## RECORDS TO PROCESS
=== Begin Enclosure ===

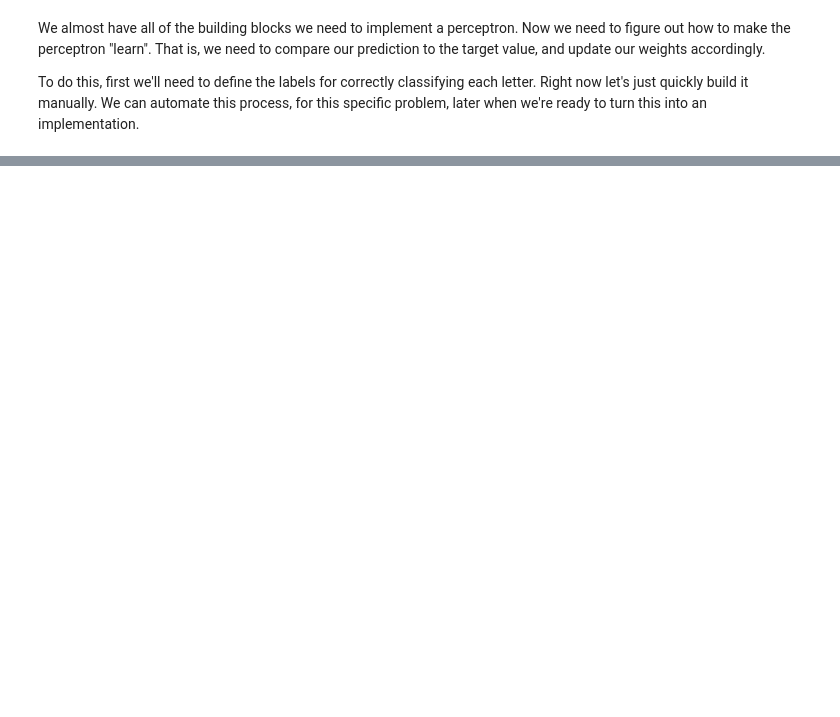
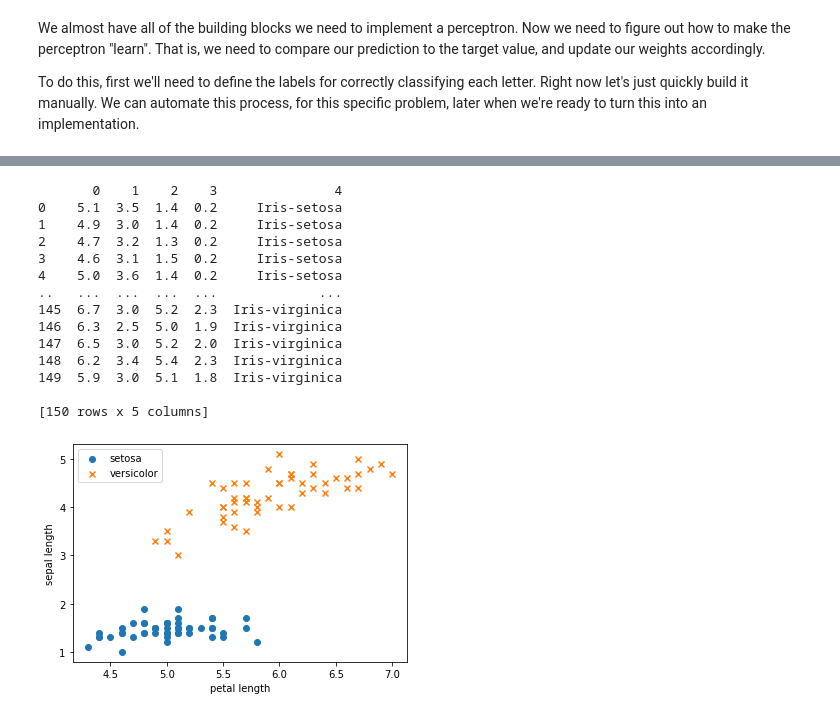
Before and after one commit to Jmchin/cpsc585, a Jupyter notebook: perceptron.ipynb, the cells around one changed output, grey strips where cells are left out. Saved outputs shown, nothing was run; the diff lists cells and outputs as text; code cells hidden in the pictures; blank space fills up the shorter version.

```diff
--- a/perceptron.ipynb
+++ b/perceptron.ipynb
@@ -273,0 +186,38 @@ old weights: [-0.16595599  0.44064899 -0.99977125 -0.39533485 -0.70648822 -0.815
+# %%
+# lets verify this perceptron algorithm works on some data we can visualize...
+import pandas as pd
+
+def load_data():
+    url = 'https://archive.ics.uci.edu/ml/machine-learning-databases/iris/iris.data'
+    data = pd.read_csv(url, header = None)
+    print(data)
+
+    data = data[:100]
+    data[4] = np.where(data.iloc[:, -1] =='Iris-setosa', 0, 1)
+    data = np.asmatrix(data, dtype = 'float64')
+    return data
+
+data = load_data()
+
+plt.scatter(np.array(data[:50,0]), np.array(data[:50,2]), marker='o', label='setosa')
+plt.scatter(np.array(data[50:,0]), np.array(data[50:,2]), marker='x', label='versicolor')
+plt.xlabel('petal length')
+plt.ylabel('sepal length')
+plt.legend()
+plt.show()
+# %% [output]
+       0    1    2    3               4
+0    5.1  3.5  1.4  0.2     Iris-setosa
+1    4.9  3.0  1.4  0.2     Iris-setosa
+2    4.7  3.2  1.3  0.2     Iris-setosa
+3    4.6  3.1  1.5  0.2     Iris-setosa
+4    5.0  3.6  1.4  0.2     Iris-setosa
+..   ...  ...  ...  ...             ...
+145  6.7  3.0  5.2  2.3  Iris-virginica
+146  6.3  2.5  5.0  1.9  Iris-virginica
+147  6.5  3.0  5.2  2.0  Iris-virginica
+148  6.2  3.4  5.4  2.3  Iris-virginica
+149  5.9  3.0  5.1  1.8  Iris-virginica
+
+[150 rows x 5 columns]
+[figure, added]
```
Also changed, not shown: parts of 8 cells of this notebook.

=== End Enclosure ===

## DIRECTIONS FOR THIS TASK
Apart from the images, every line above needs to be printed again exactly.

## THE ANSWER
Before and after one commit to Jmchin/cpsc585, a Jupyter notebook: perceptron.ipynb, the cells around one changed output, grey strips where cells are left out. Saved outputs shown, nothing was run; the diff lists cells and outputs as text; code cells hidden in the pictures; blank space fills up the shorter version.

```diff
--- a/perceptron.ipynb
+++ b/perceptron.ipynb
@@ -273,0 +186,38 @@ old weights: [-0.16595599  0.44064899 -0.99977125 -0.39533485 -0.70648822 -0.815
+# %%
+# lets verify this perceptron algorithm works on some data we can visualize...
+import pandas as pd
+
+def load_data():
+    url = 'https://archive.ics.uci.edu/ml/machine-learning-databases/iris/iris.data'
+    data = pd.read_csv(url, header = None)
+    print(data)
+
+    data = data[:100]
+    data[4] = np.where(data.iloc[:, -1] =='Iris-setosa', 0, 1)
+    data = np.asmatrix(data, dtype = 'float64')
+    return data
+
+data = load_data()
+
+plt.scatter(np.array(data[:50,0]), np.array(data[:50,2]), marker='o', label='setosa')
+plt.scatter(np.array(data[50:,0]), np.array(data[50:,2]), marker='x', label='versicolor')
+plt.xlabel('petal length')
+plt.ylabel('sepal length')
+plt.legend()
+plt.show()
+# %% [output]
+       0    1    2    3               4
+0    5.1  3.5  1.4  0.2     Iris-setosa
+1    4.9  3.0  1.4  0.2     Iris-setosa
+2    4.7  3.2  1.3  0.2     Iris-setosa
+3    4.6  3.1  1.5  0.2     Iris-setosa
+4    5.0  3.6  1.4  0.2     Iris-setosa
+..   ...  ...  ...  ...             ...
+145  6.7  3.0  5.2  2.3  Iris-virginica
+146  6.3  2.5  5.0  1.9  Iris-virginica
+147  6.5  3.0  5.2  2.0  Iris-virginica
+148  6.2  3.4  5.4  2.3  Iris-virginica
+149  5.9  3.0  5.1  1.8  Iris-virginica
+
+[150 rows x 5 columns]
+[figure, added]
```
Also changed, not shown: parts of 8 cells of this notebook.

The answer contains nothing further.